**What needs to be done:**
What follows is a set of entries. Repeat them exactly, but not their pictures.

**Data for review:**
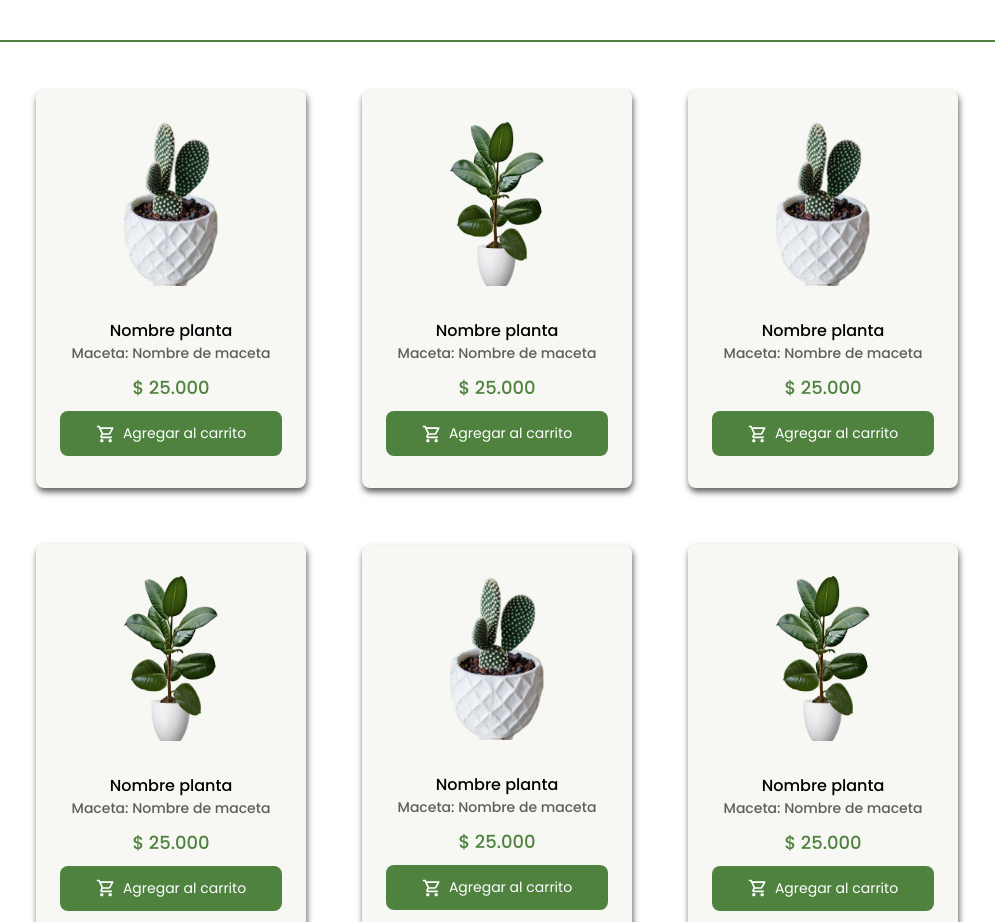
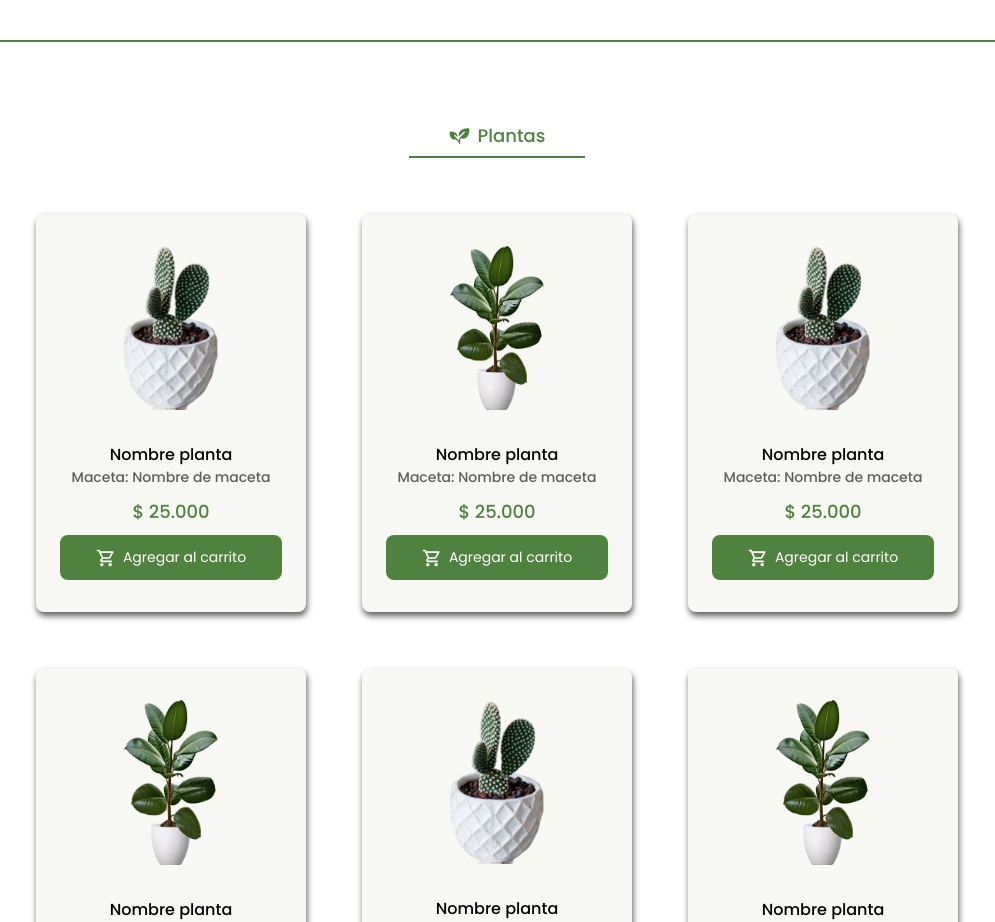
Before and after one commit to FazeElian/verdant-echo, a React (Vite) app: page / in a window 1280 px wide. Shown: the part 880-1802 px from the top of the page, without its empty margins (143-1138 px from the left). Built offline with nearby package versions, Linux system fonts and the light colour scheme.

Commit message:
add: Title section component

```diff
--- /dev/null
+++ b/src/assets/css/components/TitleSection.css
@@ -0,0 +1,37 @@
+.cont-title-section {
+    display: flex;
+    width: 100%;
+    height: auto;
+    align-items: center;
+    justify-content: center;
+    margin: 5rem 0 3.5rem;
+}
+
+    .title-section {
+        display: flex;
+        width: auto;
+        height: auto;
+        padding: 0 2.5rem 0;
+        padding-bottom: 7px;
+        border-bottom: 2px solid var(--color-green);
+        align-items: center;
+        justify-content: center;
+        text-align: center;
+        font-size: 19px;
+        font-weight: 500;
+        color: var(--color-green);
+        gap: 8px;
+    }
+
+        .title-section svg {
+            width: 21px;
+            height: 21px;
+        }
+
+
+/* Responsive 1440px */
+@media screen and (max-width: 1440px) {
+    .title-section {
+        font-size: 18px;
+    }
+}
--- /dev/null
+++ b/src/components/TitleSection.tsx
@@ -0,0 +1,18 @@
+// Styles
+import "../assets/css/components/TitleSection.css";
+
+// React icons
+import { PiPlantFill } from "react-icons/pi";
+
+const TitleSection = () => {
+    return (
+        <div className="cont-title-section">
+            <div className="title-section">
+                <PiPlantFill />
+                Plantas
+            </div>
+        </div>
+    )
+}
+
+export { TitleSection };
--- a/src/views/HomeView.tsx
+++ b/src/views/HomeView.tsx
@@ -1,10 +1,12 @@
 import { BannerPlants } from "../components/BannerPlants"
+import { TitleSection } from "../components/TitleSection"
 import { Gallery } from "../components/Gallery"
 
 const HomeView = () => {
     return (
         <>
             <BannerPlants />
+            <TitleSection />
             <Gallery />
         </>
     )
```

**Solution:**
Before and after one commit to FazeElian/verdant-echo, a React (Vite) app: page / in a window 1280 px wide. Shown: the part 880-1802 px from the top of the page, without its empty margins (143-1138 px from the left). Built offline with nearby package versions, Linux system fonts and the light colour scheme.

Commit message:
add: Title section component

```diff
--- /dev/null
+++ b/src/assets/css/components/TitleSection.css
@@ -0,0 +1,37 @@
+.cont-title-section {
+    display: flex;
+    width: 100%;
+    height: auto;
+    align-items: center;
+    justify-content: center;
+    margin: 5rem 0 3.5rem;
+}
+
+    .title-section {
+        display: flex;
+        width: auto;
+        height: auto;
+        padding: 0 2.5rem 0;
+        padding-bottom: 7px;
+        border-bottom: 2px solid var(--color-green);
+        align-items: center;
+        justify-content: center;
+        text-align: center;
+        font-size: 19px;
+        font-weight: 500;
+        color: var(--color-green);
+        gap: 8px;
+    }
+
+        .title-section svg {
+            width: 21px;
+            height: 21px;
+        }
+
+
+/* Responsive 1440px */
+@media screen and (max-width: 1440px) {
+    .title-section {
+        font-size: 18px;
+    }
+}
--- /dev/null
+++ b/src/components/TitleSection.tsx
@@ -0,0 +1,18 @@
+// Styles
+import "../assets/css/components/TitleSection.css";
+
+// React icons
+import { PiPlantFill } from "react-icons/pi";
+
+const TitleSection = () => {
+    return (
+        <div className="cont-title-section">
+            <div className="title-section">
+                <PiPlantFill />
+                Plantas
+            </div>
+        </div>
+    )
+}
+
+export { TitleSection };
--- a/src/views/HomeView.tsx
+++ b/src/views/HomeView.tsx
@@ -1,10 +1,12 @@
 import { BannerPlants } from "../components/BannerPlants"
+import { TitleSection } from "../components/TitleSection"
 import { Gallery } from "../components/Gallery"
 
 const HomeView = () => {
     return (
         <>
             <BannerPlants />
+            <TitleSection />
             <Gallery />
         </>
     )
```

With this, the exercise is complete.